GIVEN RECORDS
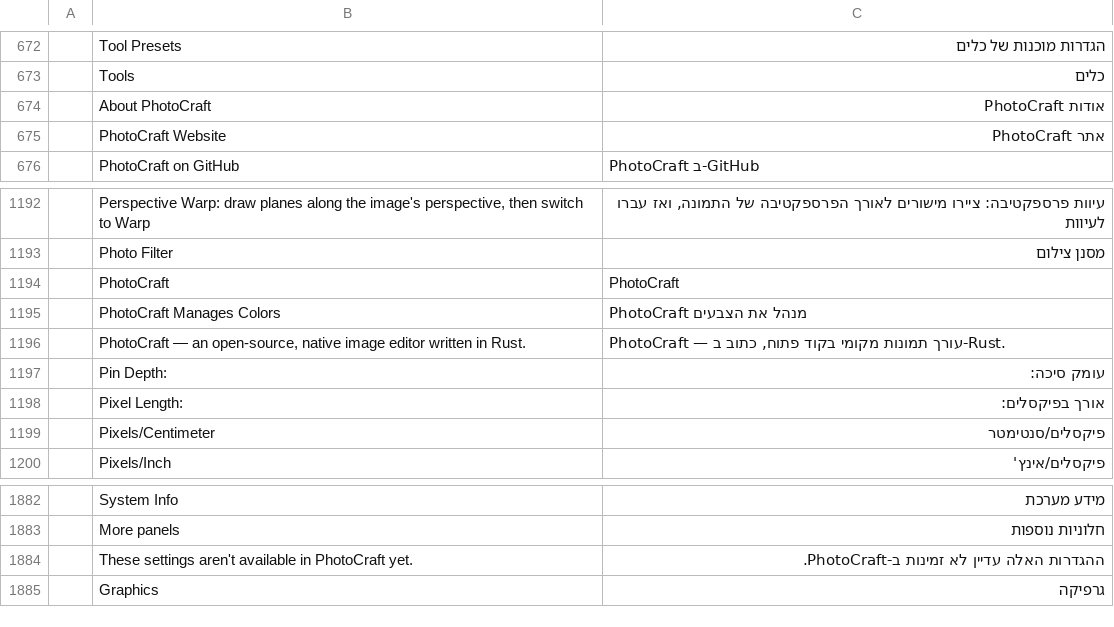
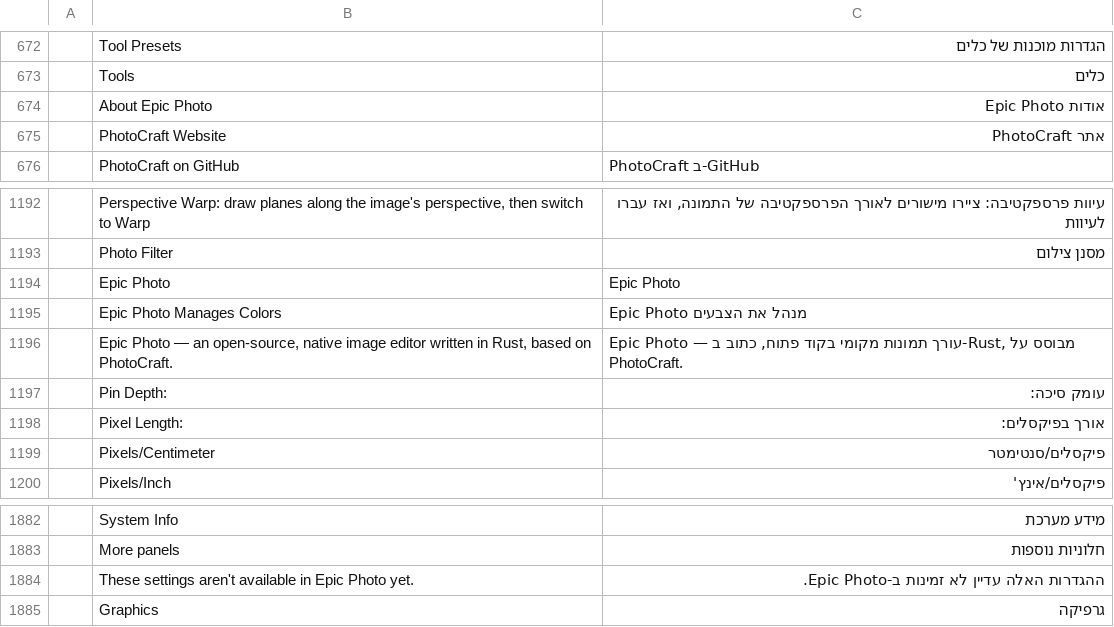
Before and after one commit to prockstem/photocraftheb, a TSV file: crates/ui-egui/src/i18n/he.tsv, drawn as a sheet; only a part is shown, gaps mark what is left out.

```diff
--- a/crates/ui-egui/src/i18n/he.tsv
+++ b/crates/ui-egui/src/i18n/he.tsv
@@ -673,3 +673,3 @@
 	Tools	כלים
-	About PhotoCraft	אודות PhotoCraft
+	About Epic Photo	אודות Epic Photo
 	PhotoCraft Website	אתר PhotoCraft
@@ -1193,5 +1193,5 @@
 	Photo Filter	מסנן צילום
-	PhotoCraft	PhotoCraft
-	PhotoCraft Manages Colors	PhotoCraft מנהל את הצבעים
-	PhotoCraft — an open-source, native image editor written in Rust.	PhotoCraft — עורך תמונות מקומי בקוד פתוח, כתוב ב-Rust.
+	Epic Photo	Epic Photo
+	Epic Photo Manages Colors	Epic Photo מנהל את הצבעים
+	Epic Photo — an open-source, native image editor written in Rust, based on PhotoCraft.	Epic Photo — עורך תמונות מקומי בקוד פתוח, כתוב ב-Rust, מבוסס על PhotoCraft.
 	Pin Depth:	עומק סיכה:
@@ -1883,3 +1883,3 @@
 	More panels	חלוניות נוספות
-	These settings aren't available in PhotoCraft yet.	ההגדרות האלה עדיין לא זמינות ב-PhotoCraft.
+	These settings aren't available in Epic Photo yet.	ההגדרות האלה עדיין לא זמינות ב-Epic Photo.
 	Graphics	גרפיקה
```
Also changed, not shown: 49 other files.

WHAT IS REQUIRED
Write out the listing above exactly, images omitted.

ANSWER FOR THIS EXERCISE
Before and after one commit to prockstem/photocraftheb, a TSV file: crates/ui-egui/src/i18n/he.tsv, drawn as a sheet; only a part is shown, gaps mark what is left out.

```diff
--- a/crates/ui-egui/src/i18n/he.tsv
+++ b/crates/ui-egui/src/i18n/he.tsv
@@ -673,3 +673,3 @@
 	Tools	כלים
-	About PhotoCraft	אודות PhotoCraft
+	About Epic Photo	אודות Epic Photo
 	PhotoCraft Website	אתר PhotoCraft
@@ -1193,5 +1193,5 @@
 	Photo Filter	מסנן צילום
-	PhotoCraft	PhotoCraft
-	PhotoCraft Manages Colors	PhotoCraft מנהל את הצבעים
-	PhotoCraft — an open-source, native image editor written in Rust.	PhotoCraft — עורך תמונות מקומי בקוד פתוח, כתוב ב-Rust.
+	Epic Photo	Epic Photo
+	Epic Photo Manages Colors	Epic Photo מנהל את הצבעים
+	Epic Photo — an open-source, native image editor written in Rust, based on PhotoCraft.	Epic Photo — עורך תמונות מקומי בקוד פתוח, כתוב ב-Rust, מבוסס על PhotoCraft.
 	Pin Depth:	עומק סיכה:
@@ -1883,3 +1883,3 @@
 	More panels	חלוניות נוספות
-	These settings aren't available in PhotoCraft yet.	ההגדרות האלה עדיין לא זמינות ב-PhotoCraft.
+	These settings aren't available in Epic Photo yet.	ההגדרות האלה עדיין לא זמינות ב-Epic Photo.
 	Graphics	גרפיקה
```
Also changed, not shown: 49 other files.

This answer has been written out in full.